> Input records
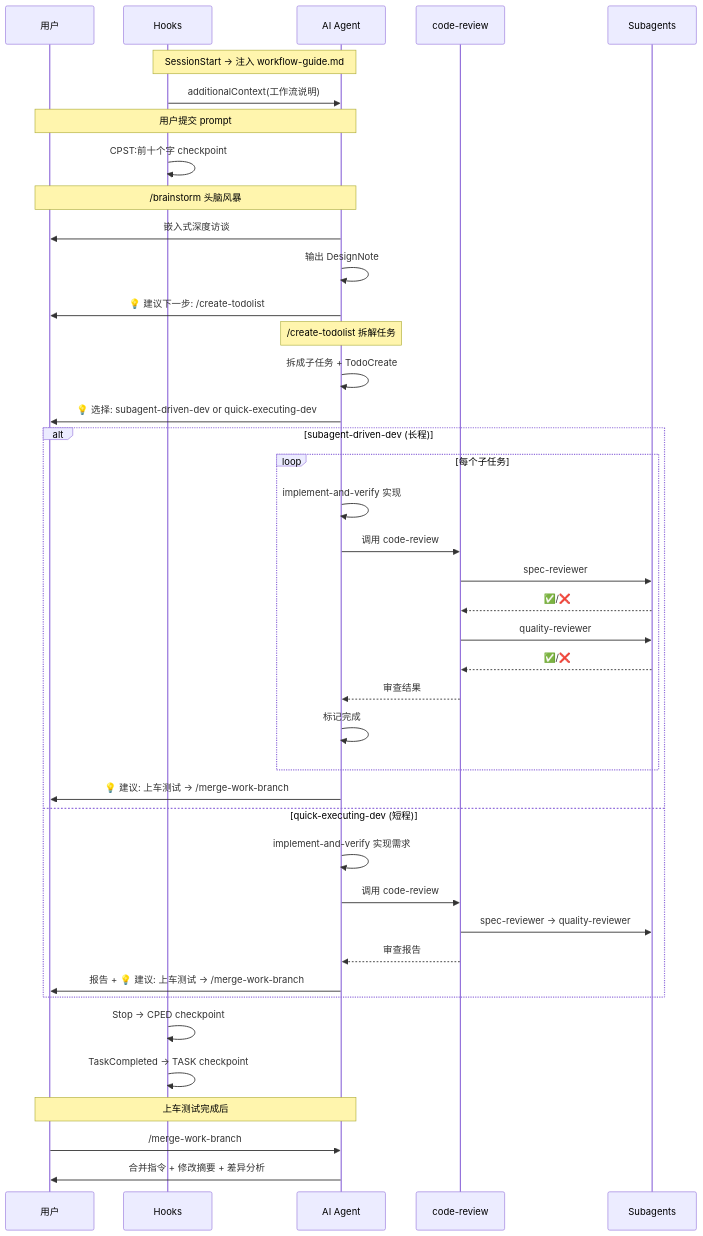
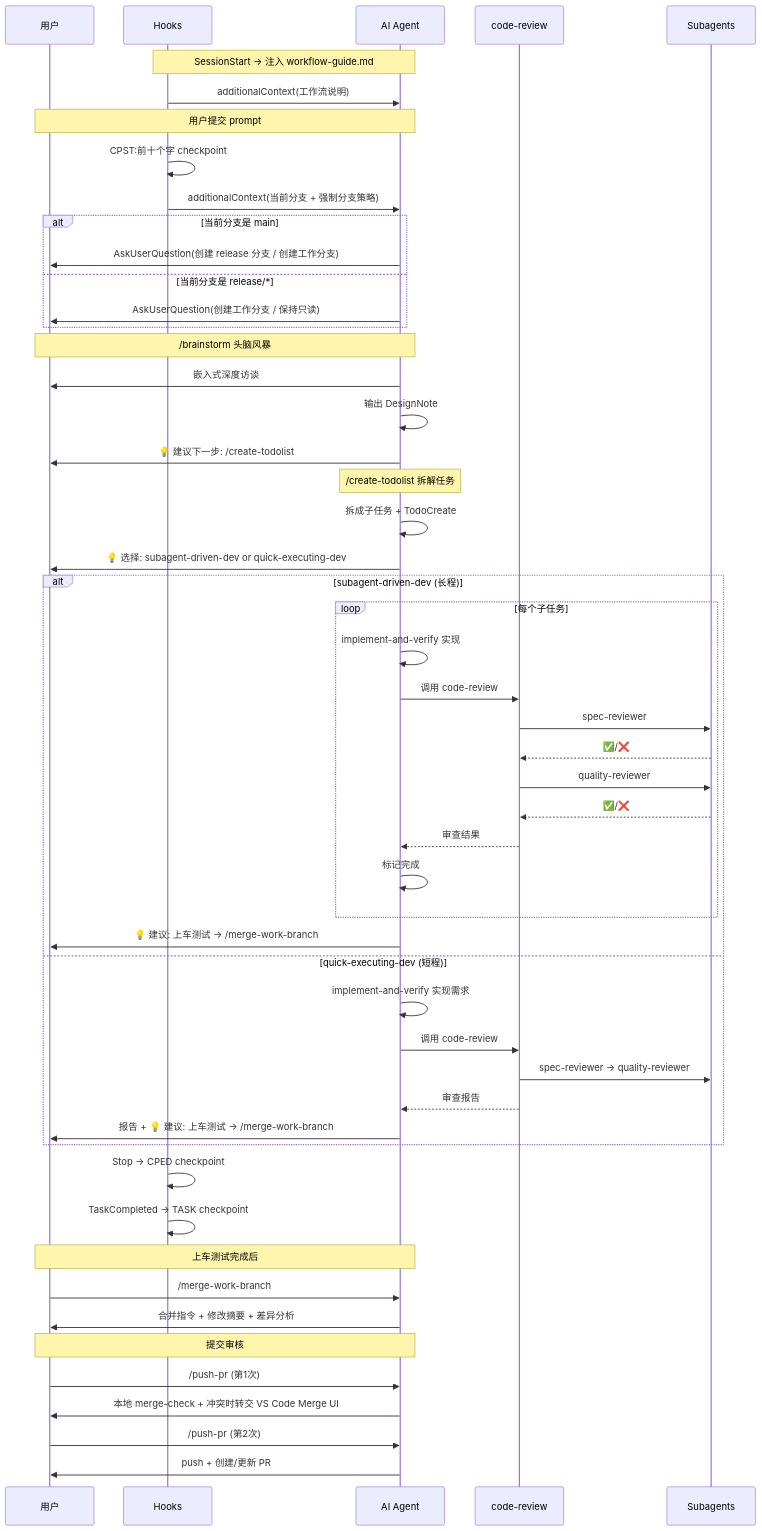
The second of 2 diagrams in Resources/AI 开发工作流系统设计框架.md (IHiter-2026-Wheeled-Bipedal-Soldier/Wheeled_Bipedal_Shared_CC_Config), drawn with Mermaid before and after one commit. The commit also changed other lines of this file and 1 other file, not shown here.

````diff
--- a/Resources/AI 开发工作流系统设计框架.md
+++ b/Resources/AI 开发工作流系统设计框架.md
@@ -475,50 +487,63 @@
 ```mermaid
 sequenceDiagram
     participant U as 用户
     participant H as Hooks
     participant AI as AI Agent
     participant CR as code-review
     participant SA as Subagents
 
     Note over H,AI: SessionStart → 注入 workflow-guide.md
     H->>AI: additionalContext(工作流说明)
 
     Note over U,AI: 用户提交 prompt
     H->>H: CPST:前十个字 checkpoint
+    H->>AI: additionalContext(当前分支 + 强制分支策略)
+
+    alt 当前分支是 main
+      AI->>U: AskUserQuestion(创建 release 分支 / 创建工作分支)
+    else 当前分支是 release/*
+      AI->>U: AskUserQuestion(创建工作分支 / 保持只读)
+    end
 
     Note over U,AI: /brainstorm 头脑风暴
     AI->>U: 嵌入式深度访谈
     AI->>AI: 输出 DesignNote
     AI->>U: 💡 建议下一步: /create-todolist
 
     Note over AI: /create-todolist 拆解任务
     AI->>AI: 拆成子任务 + TodoCreate
     AI->>U: 💡 选择: subagent-driven-dev or quick-executing-dev
 
     alt subagent-driven-dev (长程)
         loop 每个子任务
             AI->>AI: implement-and-verify 实现
             AI->>CR: 调用 code-review
             CR->>SA: spec-reviewer
             SA-->>CR: ✅/❌
             CR->>SA: quality-reviewer
             SA-->>CR: ✅/❌
             CR-->>AI: 审查结果
             AI->>AI: 标记完成
         end
         AI->>U: 💡 建议: 上车测试 → /merge-work-branch
     else quick-executing-dev (短程)
         AI->>AI: implement-and-verify 实现需求
         AI->>CR: 调用 code-review
         CR->>SA: spec-reviewer → quality-reviewer
         CR-->>AI: 审查报告
         AI->>U: 报告 + 💡 建议: 上车测试 → /merge-work-branch
     end
 
     H->>H: Stop → CPED checkpoint
     H->>H: TaskCompleted → TASK checkpoint
 
     Note over U,AI: 上车测试完成后
     U->>AI: /merge-work-branch
     AI->>U: 合并指令 + 修改摘要 + 差异分析
+
+    Note over U,AI: 提交审核
+    U->>AI: /push-pr (第1次)
+    AI->>U: 本地 merge-check + 冲突时转交 VS Code Merge UI
+    U->>AI: /push-pr (第2次)
+    AI->>U: push + 创建/更新 PR
 ```
````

> Exercise objective
Repeat, exactly, every line from the one containing "AI->>U: 合并指令 + 修改摘要 + 差异分析" through the final line of the listing above, adding nothing.

> Exercise output
     AI->>U: 合并指令 + 修改摘要 + 差异分析
+
+    Note over U,AI: 提交审核
+    U->>AI: /push-pr (第1次)
+    AI->>U: 本地 merge-check + 冲突时转交 VS Code Merge UI
+    U->>AI: /push-pr (第2次)
+    AI->>U: push + 创建/更新 PR
 ```
````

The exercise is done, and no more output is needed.